At 51 percent, Obama's overall approval rating in Minnesota has shrunk 11 points since April, with close to half -- 45 percent -- expressing disapproval of his handling of health care policy.
President Obama's once-robust support in Minnesota has dwindled sharply as he confronts a sluggish economy and significant unease about a health care overhaul that has split Democrats and Republicans in Congress, according to the latest Star Tribune Minnesota Poll.
At 51 percent, Obama's overall approval rating in Minnesota has shrunk 11 points since April, with close to half -- 45 percent -- expressing disapproval of his handling of health care policy, his signature domestic priority.
Just 39 percent said they approve of the president's handling of health care, while 16 percent were undecided.
At the same time, a slim majority support Obama's calls for a new government health insurance plan and a law requiring all Americans to have health insurance. The telephone poll, conducted last week, found Minnesotans split 51 percent to 37 percent in favor of the so-called public option, the most controversial part of Obama's reform plan. The 1,000 randomly selected Minnesotans in the poll split by a similar margin in favor of mandatory insurance, 54 percent to 37 percent.
"If you're talking about reforming health care, you have to have health care for everybody," Carol Lammers, a 44-year-old communications consultant in Rochester, said in a follow-up interview. "Otherwise we're not reforming -- we're just tweaking what we have."
But as Obama enters a critical phase in the congressional debate, he also faces Republican skeptics like Robert Jackson, a 75-year-old 3M retiree in Eden Prairie, who ardently opposes any expansion of government's role in health care beyond existing entitlement programs such as Medicare, in which he's enrolled.
The Minnesota Poll numbers suggest that intense campaigns both for and against Obama's health care agenda have left a significant number of people unsure about what elements a final reform package should include. Lammers, a political independent who voted for Obama, said she remains "unclear" how mandatory insurance would work.
"How can you require me to get something I can't afford?" she said. "How are you going to enforce it?"
While 43 percent of the poll respondents said they generally support the health care changes being developed by Congress and the Obama administration, only 18 percent described their support as strong. On the other side, 40 percent said they oppose the changes, but with just 27 percent describing their views as strong. Some 17 percent remain undecided.
For some respondents, that uncertainty translates into anxiety. "I agree with helping people who can't afford it," said Dorothy Derrig, a 79-year-old widow living in Blaine on Social Security and Medicare. "But I'm just scared that Obama is going to mess it up for everybody, and you won't be able to get a doctor or get examined like you should."
Some of the younger respondents said they were inspired by Obama's historic election and are more willing to give him the benefit of the doubt, even on the mandatory insurance requirement that would hit young people hardest. "I understand the criticism of Big Brother," said Henry Narigon, a 24-year-old St. Paul resident who does ecological restoration. "I also understand the cost issue.
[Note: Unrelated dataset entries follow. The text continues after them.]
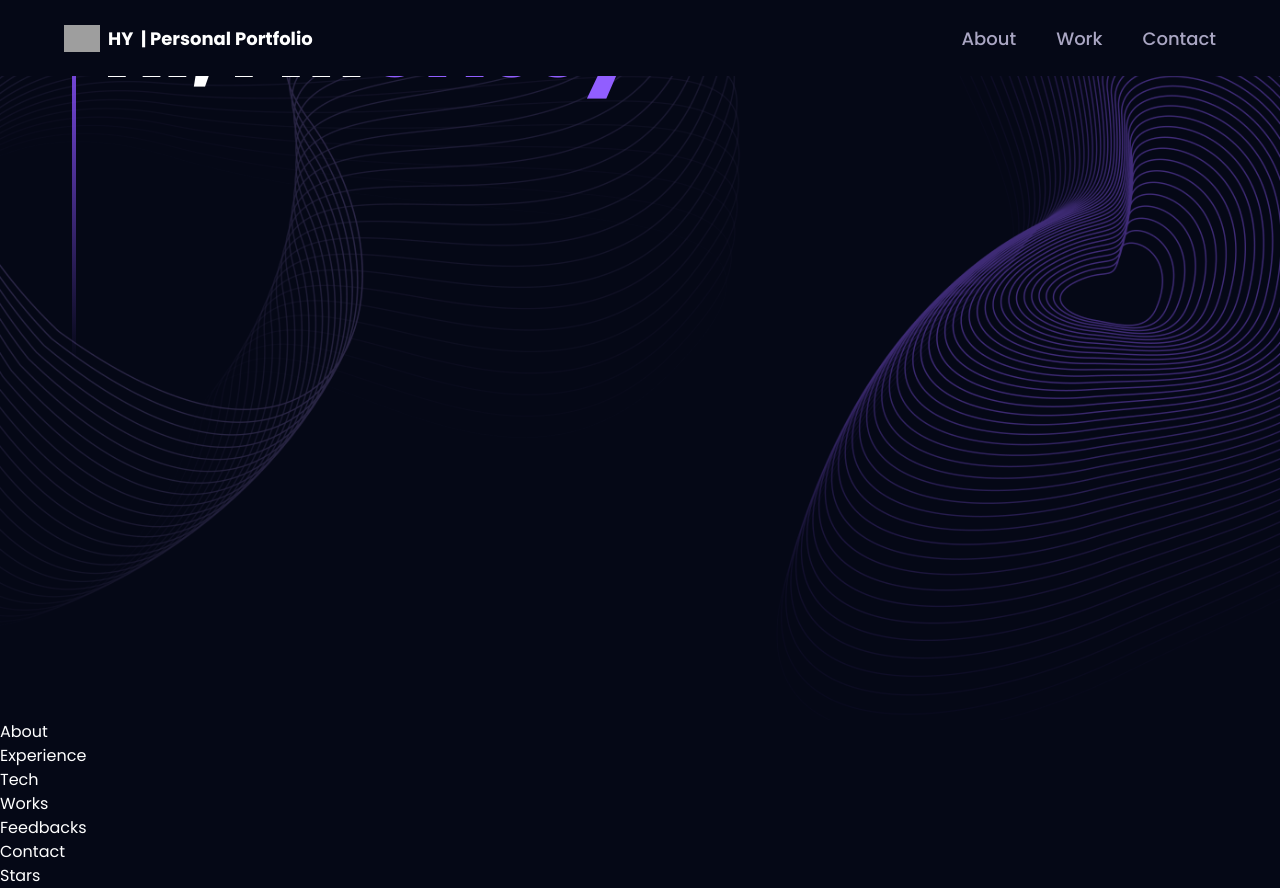
Repository: huiyyee/3d_portfolio
Page: /
The author's editor kept a copy of each file at every save. The page is drawn from the files as they stood at one save, then again after a run of saves.
The browser window is 1280 px wide. The pictures show the whole page.
Pictures or frames that could not be fetched are drawn as grey boxes. The project was rebuilt for these pictures with package versions that can differ from the ones it lists, and the page was loaded fresh each time. Also part of the build but not shown: vite.config.js, src/components/canvas/Earth.jsx, src/components/canvas/Ball.jsx, src/components/canvas/Computers.jsx.

Above is the page before, as saved 2024-10-10 23:24:27.

After the next 2 saves:
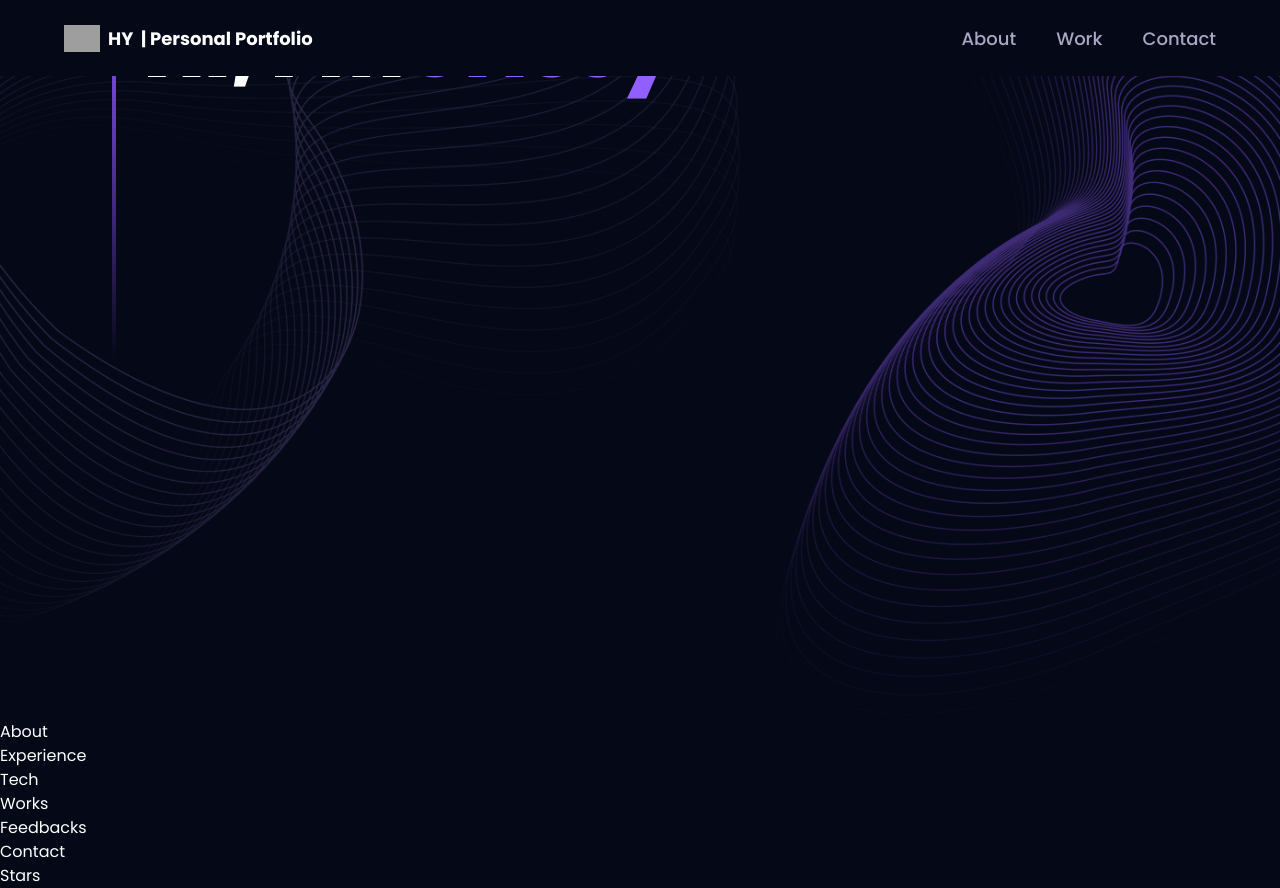
The 2 saves are shown as one change because they came seconds apart.
The last was saved 8 s later.
--- a/src/components/Hero.jsx
+++ b/src/components/Hero.jsx
@@ -6,7 +6,7 @@ const Hero = () => {
   return (
     <section className='relative w-full h-screen mx-auto'>
       <div className={`${styles.paddingX}absolute
-      inset-0 top-[120px] max-w-7xl mx-auto flex flex-row items-start gap-5`}>
+      inset-0 top-[120px] max-w-7xl mx-10 flex flex-row items-start gap-5`}>
         <div className="flex flex-col
         justify-center items-center mt-5">
           <div className="w-5 h-5 rounded-full bg-[#915eff]"/>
But at the same time, we have to look at the health issue. I'm for health care for everyone. I put my trust in government on this one."
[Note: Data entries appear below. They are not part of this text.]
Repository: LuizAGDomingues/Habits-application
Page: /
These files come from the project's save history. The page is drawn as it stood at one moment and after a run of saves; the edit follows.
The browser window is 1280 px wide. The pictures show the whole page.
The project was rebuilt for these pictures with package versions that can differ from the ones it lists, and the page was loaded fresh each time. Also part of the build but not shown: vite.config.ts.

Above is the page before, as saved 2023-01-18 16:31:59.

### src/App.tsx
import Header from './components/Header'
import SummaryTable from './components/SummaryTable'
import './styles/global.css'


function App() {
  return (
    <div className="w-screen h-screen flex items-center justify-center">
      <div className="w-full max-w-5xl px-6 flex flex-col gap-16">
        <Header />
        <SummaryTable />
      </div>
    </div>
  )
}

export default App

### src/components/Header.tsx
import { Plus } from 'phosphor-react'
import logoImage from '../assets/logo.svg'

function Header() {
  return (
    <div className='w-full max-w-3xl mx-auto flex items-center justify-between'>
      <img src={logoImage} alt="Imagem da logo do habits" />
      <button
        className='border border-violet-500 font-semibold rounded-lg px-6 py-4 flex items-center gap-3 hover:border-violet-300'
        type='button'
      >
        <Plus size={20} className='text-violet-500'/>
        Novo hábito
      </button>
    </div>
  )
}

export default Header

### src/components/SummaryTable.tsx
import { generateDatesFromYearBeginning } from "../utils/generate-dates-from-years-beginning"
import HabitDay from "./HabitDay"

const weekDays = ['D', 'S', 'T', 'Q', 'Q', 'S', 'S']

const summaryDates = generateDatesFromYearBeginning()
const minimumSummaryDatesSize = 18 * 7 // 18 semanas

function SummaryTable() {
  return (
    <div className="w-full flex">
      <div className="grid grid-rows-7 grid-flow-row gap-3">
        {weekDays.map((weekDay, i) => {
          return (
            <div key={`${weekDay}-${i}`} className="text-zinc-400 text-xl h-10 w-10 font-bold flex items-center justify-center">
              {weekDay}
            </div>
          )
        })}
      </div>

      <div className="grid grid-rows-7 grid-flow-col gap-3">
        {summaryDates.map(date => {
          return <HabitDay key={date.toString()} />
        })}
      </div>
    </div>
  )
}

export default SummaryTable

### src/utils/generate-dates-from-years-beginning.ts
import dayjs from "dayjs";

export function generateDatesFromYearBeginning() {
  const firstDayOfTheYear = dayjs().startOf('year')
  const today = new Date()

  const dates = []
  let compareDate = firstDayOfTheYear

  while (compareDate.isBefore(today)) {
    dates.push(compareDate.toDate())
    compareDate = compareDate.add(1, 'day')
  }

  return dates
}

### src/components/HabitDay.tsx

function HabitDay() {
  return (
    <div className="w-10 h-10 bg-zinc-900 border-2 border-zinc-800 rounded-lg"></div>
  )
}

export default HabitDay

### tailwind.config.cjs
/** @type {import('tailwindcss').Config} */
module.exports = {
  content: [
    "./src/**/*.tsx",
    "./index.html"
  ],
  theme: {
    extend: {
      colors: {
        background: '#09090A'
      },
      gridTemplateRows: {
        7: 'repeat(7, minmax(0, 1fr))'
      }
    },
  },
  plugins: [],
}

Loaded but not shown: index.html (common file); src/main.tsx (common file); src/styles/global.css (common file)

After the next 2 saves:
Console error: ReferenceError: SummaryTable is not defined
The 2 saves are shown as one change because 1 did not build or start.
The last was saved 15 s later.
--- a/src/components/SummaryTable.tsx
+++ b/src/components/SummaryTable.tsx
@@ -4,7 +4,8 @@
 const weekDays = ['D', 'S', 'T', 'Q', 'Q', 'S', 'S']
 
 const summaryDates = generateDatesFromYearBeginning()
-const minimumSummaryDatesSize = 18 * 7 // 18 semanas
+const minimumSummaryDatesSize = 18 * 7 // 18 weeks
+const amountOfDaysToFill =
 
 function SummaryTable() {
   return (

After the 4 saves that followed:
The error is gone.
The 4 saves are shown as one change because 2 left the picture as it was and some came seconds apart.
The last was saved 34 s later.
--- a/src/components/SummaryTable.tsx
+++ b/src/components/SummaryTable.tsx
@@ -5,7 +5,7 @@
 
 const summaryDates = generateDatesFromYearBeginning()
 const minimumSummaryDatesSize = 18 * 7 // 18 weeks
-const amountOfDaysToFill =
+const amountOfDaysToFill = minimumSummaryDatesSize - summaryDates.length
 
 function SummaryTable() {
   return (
Bare majority still holds
Obama's drop in the Minnesota Poll comes after a summer marked by withering Republican attacks on his health care agenda and a series of nationwide town hall meetings that were initially dominated by tax protesters and conservative critics of big government.
He also has been dogged by a creaking economic recovery that has yet to produce a bounce in jobs, one of the central promises of his $787 billion stimulus package. While Obama supporters such as Lammers say "the jobs will be coming," others are less optimistic.
"What, they've spent about 10 percent of it? It hasn't done very much," said Lyle Knosalla, a 61-year-old former machinist who retired early and pays for his own private insurance. "There aren't many jobs out there."
Obama's 11-point fall from a commanding 62 percent overall approval rating in last April's Minnesota Poll is more pronounced than his falling national approval rating in a New York Times/CBS News poll released Friday, which had him at 56 percent -- five points above his approval rating in the latest Minnesota Poll.
The new Minnesota Poll found that Obama's drop in the state is led by declining support among independents, men, middle- and lower-income workers, outstate residents, and people who have not attended college. Most significantly, the poll found a 17-point decline among 18- to 34-year-olds, one of his best demographics in the election.
But with the health care debate certain to dominate the headlines this fall, Obama still holds the approval of a bare majority of Minnesotans, a number that members of the state's congressional delegation are likely to bear in mind.
Obama will also get a push from enthusiastic supporters such as 66-year-old Elizabeth Smith, a retired union house painter who attended his health care rally at the Target Center this month. As a Medicare beneficiary, Smith is among the 89 percent of poll respondents who said they are covered by health insurance.
But she worries about the others. "We're spending way too much money, and too many people are not covered," said Smith, the mother of four. "I think, what a shame. We should all have something like Medicare. It's not perfect, but we can work on it."
Kevin Diaz • 202-408-2753